**Information provided:**
━━━━━━━━━━━━━━━━━━━━━━━━━━━━━━
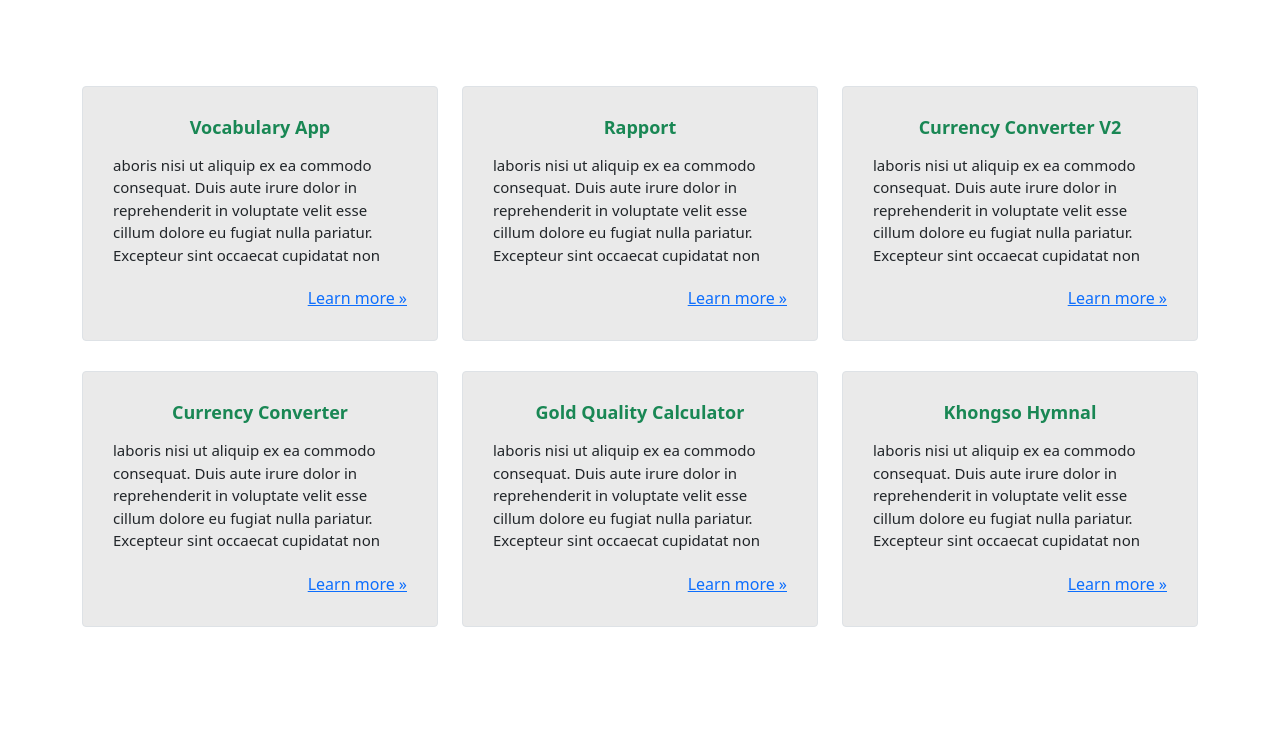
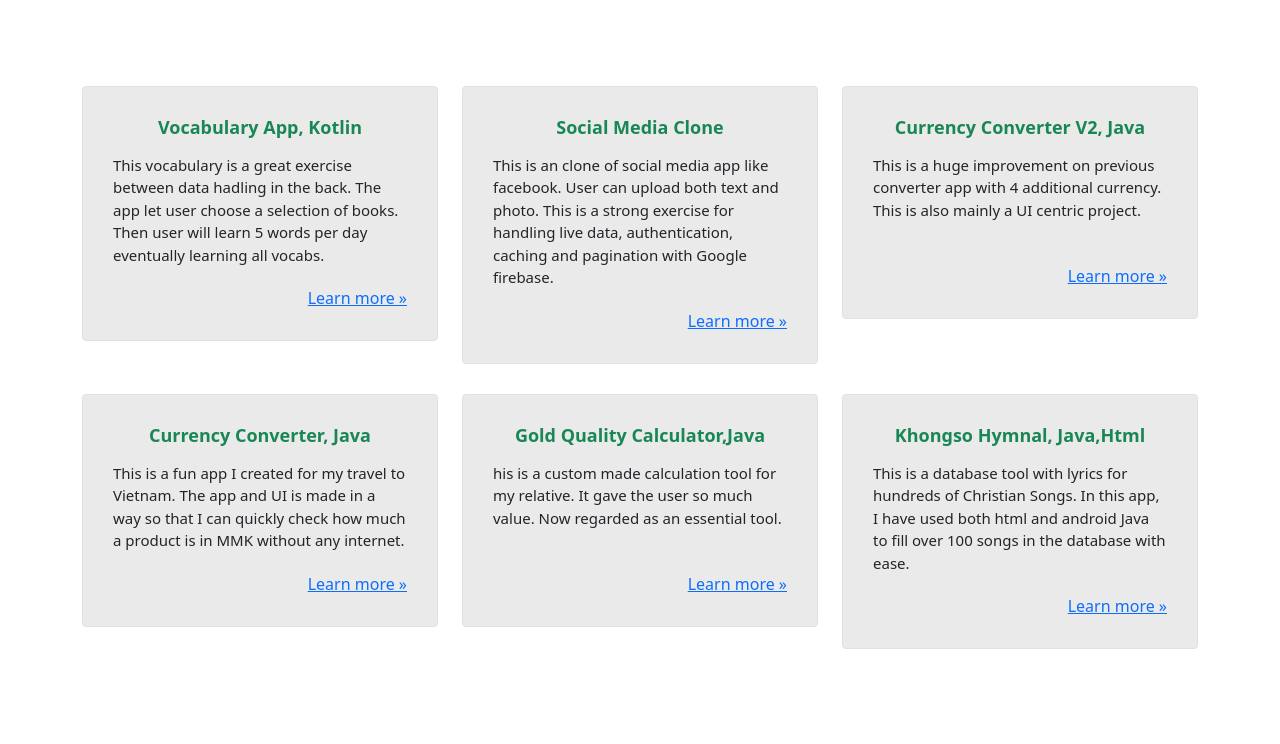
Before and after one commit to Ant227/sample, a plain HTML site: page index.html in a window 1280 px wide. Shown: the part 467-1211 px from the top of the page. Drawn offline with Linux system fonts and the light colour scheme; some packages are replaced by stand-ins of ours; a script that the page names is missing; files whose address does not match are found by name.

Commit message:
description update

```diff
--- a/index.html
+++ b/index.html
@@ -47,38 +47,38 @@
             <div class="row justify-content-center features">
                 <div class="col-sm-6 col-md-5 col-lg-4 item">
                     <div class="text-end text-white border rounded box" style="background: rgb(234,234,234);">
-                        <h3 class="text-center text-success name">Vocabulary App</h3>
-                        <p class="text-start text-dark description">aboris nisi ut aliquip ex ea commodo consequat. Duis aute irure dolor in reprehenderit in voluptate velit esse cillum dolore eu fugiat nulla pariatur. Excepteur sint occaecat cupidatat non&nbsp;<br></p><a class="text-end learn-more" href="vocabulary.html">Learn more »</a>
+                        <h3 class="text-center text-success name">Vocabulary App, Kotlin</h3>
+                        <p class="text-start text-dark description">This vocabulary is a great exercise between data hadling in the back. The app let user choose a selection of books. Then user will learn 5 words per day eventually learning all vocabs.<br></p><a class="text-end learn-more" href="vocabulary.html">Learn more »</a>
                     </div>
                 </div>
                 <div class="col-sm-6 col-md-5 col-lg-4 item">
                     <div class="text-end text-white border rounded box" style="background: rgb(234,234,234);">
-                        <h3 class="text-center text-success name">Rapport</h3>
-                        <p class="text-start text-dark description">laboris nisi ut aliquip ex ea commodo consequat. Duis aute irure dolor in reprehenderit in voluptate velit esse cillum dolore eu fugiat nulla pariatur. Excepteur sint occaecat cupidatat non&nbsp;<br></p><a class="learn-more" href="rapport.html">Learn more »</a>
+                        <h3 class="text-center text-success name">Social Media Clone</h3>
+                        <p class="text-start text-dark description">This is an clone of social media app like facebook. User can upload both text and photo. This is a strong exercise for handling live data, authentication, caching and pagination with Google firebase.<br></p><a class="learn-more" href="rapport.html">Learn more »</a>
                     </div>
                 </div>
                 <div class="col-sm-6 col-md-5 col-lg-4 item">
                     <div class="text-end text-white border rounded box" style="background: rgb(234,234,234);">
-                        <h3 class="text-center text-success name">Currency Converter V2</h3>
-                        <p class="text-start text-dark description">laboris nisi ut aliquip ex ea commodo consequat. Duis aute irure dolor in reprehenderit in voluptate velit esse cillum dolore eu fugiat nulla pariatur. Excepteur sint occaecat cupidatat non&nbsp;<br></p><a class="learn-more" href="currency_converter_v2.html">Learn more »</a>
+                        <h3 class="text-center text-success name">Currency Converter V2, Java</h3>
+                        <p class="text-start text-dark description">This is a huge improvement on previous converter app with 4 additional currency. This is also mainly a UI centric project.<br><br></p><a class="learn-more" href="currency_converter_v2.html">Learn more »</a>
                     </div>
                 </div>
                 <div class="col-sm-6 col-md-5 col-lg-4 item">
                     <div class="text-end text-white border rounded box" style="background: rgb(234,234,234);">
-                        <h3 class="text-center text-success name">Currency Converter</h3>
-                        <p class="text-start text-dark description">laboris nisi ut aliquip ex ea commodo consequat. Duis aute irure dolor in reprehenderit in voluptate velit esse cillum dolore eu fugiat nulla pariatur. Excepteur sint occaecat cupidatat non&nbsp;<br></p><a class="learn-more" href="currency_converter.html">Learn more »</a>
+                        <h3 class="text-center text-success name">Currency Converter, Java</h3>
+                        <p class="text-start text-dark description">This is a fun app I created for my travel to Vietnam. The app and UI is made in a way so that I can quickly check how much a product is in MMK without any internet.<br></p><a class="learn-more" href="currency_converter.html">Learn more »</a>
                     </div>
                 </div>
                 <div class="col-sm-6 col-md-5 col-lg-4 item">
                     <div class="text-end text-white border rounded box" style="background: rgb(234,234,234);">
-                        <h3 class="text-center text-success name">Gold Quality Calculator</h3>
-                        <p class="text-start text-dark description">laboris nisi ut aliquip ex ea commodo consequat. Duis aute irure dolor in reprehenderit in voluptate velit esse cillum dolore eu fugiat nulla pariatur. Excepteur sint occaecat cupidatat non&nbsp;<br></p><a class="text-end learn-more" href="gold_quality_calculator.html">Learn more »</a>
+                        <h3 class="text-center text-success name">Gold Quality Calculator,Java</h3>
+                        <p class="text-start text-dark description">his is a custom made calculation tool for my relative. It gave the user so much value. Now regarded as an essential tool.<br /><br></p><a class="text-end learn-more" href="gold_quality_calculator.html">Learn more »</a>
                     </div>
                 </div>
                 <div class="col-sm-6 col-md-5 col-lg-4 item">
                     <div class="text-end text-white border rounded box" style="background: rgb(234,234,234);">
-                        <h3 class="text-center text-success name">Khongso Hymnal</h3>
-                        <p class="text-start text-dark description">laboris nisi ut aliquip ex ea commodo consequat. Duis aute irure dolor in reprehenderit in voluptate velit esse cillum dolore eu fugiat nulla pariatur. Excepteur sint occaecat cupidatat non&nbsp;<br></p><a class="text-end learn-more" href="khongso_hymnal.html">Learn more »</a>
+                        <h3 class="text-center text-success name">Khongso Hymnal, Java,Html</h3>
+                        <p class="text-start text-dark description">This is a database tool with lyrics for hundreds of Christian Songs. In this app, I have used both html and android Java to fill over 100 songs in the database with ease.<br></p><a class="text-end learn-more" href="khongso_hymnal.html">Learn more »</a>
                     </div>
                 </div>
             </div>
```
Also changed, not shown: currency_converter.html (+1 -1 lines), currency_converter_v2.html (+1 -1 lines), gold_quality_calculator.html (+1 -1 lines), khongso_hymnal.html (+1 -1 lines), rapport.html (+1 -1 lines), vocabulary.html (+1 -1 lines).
━━━━━━━━━━━━━━━━━━━━━━━━━━━━━━
**About this task:**
Type the entries again verbatim. Drop the images.

**Exercise answer:**
Before and after one commit to Ant227/sample, a plain HTML site: page index.html in a window 1280 px wide. Shown: the part 467-1211 px from the top of the page. Drawn offline with Linux system fonts and the light colour scheme; some packages are replaced by stand-ins of ours; a script that the page names is missing; files whose address does not match are found by name.

Commit message:
description update

```diff
--- a/index.html
+++ b/index.html
@@ -47,38 +47,38 @@
             <div class="row justify-content-center features">
                 <div class="col-sm-6 col-md-5 col-lg-4 item">
                     <div class="text-end text-white border rounded box" style="background: rgb(234,234,234);">
-                        <h3 class="text-center text-success name">Vocabulary App</h3>
-                        <p class="text-start text-dark description">aboris nisi ut aliquip ex ea commodo consequat. Duis aute irure dolor in reprehenderit in voluptate velit esse cillum dolore eu fugiat nulla pariatur. Excepteur sint occaecat cupidatat non&nbsp;<br></p><a class="text-end learn-more" href="vocabulary.html">Learn more »</a>
+                        <h3 class="text-center text-success name">Vocabulary App, Kotlin</h3>
+                        <p class="text-start text-dark description">This vocabulary is a great exercise between data hadling in the back. The app let user choose a selection of books. Then user will learn 5 words per day eventually learning all vocabs.<br></p><a class="text-end learn-more" href="vocabulary.html">Learn more »</a>
                     </div>
                 </div>
                 <div class="col-sm-6 col-md-5 col-lg-4 item">
                     <div class="text-end text-white border rounded box" style="background: rgb(234,234,234);">
-                        <h3 class="text-center text-success name">Rapport</h3>
-                        <p class="text-start text-dark description">laboris nisi ut aliquip ex ea commodo consequat. Duis aute irure dolor in reprehenderit in voluptate velit esse cillum dolore eu fugiat nulla pariatur. Excepteur sint occaecat cupidatat non&nbsp;<br></p><a class="learn-more" href="rapport.html">Learn more »</a>
+                        <h3 class="text-center text-success name">Social Media Clone</h3>
+                        <p class="text-start text-dark description">This is an clone of social media app like facebook. User can upload both text and photo. This is a strong exercise for handling live data, authentication, caching and pagination with Google firebase.<br></p><a class="learn-more" href="rapport.html">Learn more »</a>
                     </div>
                 </div>
                 <div class="col-sm-6 col-md-5 col-lg-4 item">
                     <div class="text-end text-white border rounded box" style="background: rgb(234,234,234);">
-                        <h3 class="text-center text-success name">Currency Converter V2</h3>
-                        <p class="text-start text-dark description">laboris nisi ut aliquip ex ea commodo consequat. Duis aute irure dolor in reprehenderit in voluptate velit esse cillum dolore eu fugiat nulla pariatur. Excepteur sint occaecat cupidatat non&nbsp;<br></p><a class="learn-more" href="currency_converter_v2.html">Learn more »</a>
+                        <h3 class="text-center text-success name">Currency Converter V2, Java</h3>
+                        <p class="text-start text-dark description">This is a huge improvement on previous converter app with 4 additional currency. This is also mainly a UI centric project.<br><br></p><a class="learn-more" href="currency_converter_v2.html">Learn more »</a>
                     </div>
                 </div>
                 <div class="col-sm-6 col-md-5 col-lg-4 item">
                     <div class="text-end text-white border rounded box" style="background: rgb(234,234,234);">
-                        <h3 class="text-center text-success name">Currency Converter</h3>
-                        <p class="text-start text-dark description">laboris nisi ut aliquip ex ea commodo consequat. Duis aute irure dolor in reprehenderit in voluptate velit esse cillum dolore eu fugiat nulla pariatur. Excepteur sint occaecat cupidatat non&nbsp;<br></p><a class="learn-more" href="currency_converter.html">Learn more »</a>
+                        <h3 class="text-center text-success name">Currency Converter, Java</h3>
+                        <p class="text-start text-dark description">This is a fun app I created for my travel to Vietnam. The app and UI is made in a way so that I can quickly check how much a product is in MMK without any internet.<br></p><a class="learn-more" href="currency_converter.html">Learn more »</a>
                     </div>
                 </div>
                 <div class="col-sm-6 col-md-5 col-lg-4 item">
                     <div class="text-end text-white border rounded box" style="background: rgb(234,234,234);">
-                        <h3 class="text-center text-success name">Gold Quality Calculator</h3>
-                        <p class="text-start text-dark description">laboris nisi ut aliquip ex ea commodo consequat. Duis aute irure dolor in reprehenderit in voluptate velit esse cillum dolore eu fugiat nulla pariatur. Excepteur sint occaecat cupidatat non&nbsp;<br></p><a class="text-end learn-more" href="gold_quality_calculator.html">Learn more »</a>
+                        <h3 class="text-center text-success name">Gold Quality Calculator,Java</h3>
+                        <p class="text-start text-dark description">his is a custom made calculation tool for my relative. It gave the user so much value. Now regarded as an essential tool.<br /><br></p><a class="text-end learn-more" href="gold_quality_calculator.html">Learn more »</a>
                     </div>
                 </div>
                 <div class="col-sm-6 col-md-5 col-lg-4 item">
                     <div class="text-end text-white border rounded box" style="background: rgb(234,234,234);">
-                        <h3 class="text-center text-success name">Khongso Hymnal</h3>
-                        <p class="text-start text-dark description">laboris nisi ut aliquip ex ea commodo consequat. Duis aute irure dolor in reprehenderit in voluptate velit esse cillum dolore eu fugiat nulla pariatur. Excepteur sint occaecat cupidatat non&nbsp;<br></p><a class="text-end learn-more" href="khongso_hymnal.html">Learn more »</a>
+                        <h3 class="text-center text-success name">Khongso Hymnal, Java,Html</h3>
+                        <p class="text-start text-dark description">This is a database tool with lyrics for hundreds of Christian Songs. In this app, I have used both html and android Java to fill over 100 songs in the database with ease.<br></p><a class="text-end learn-more" href="khongso_hymnal.html">Learn more »</a>
                     </div>
                 </div>
             </div>
```
Also changed, not shown: currency_converter.html (+1 -1 lines), currency_converter_v2.html (+1 -1 lines), gold_quality_calculator.html (+1 -1 lines), khongso_hymnal.html (+1 -1 lines), rapport.html (+1 -1 lines), vocabulary.html (+1 -1 lines).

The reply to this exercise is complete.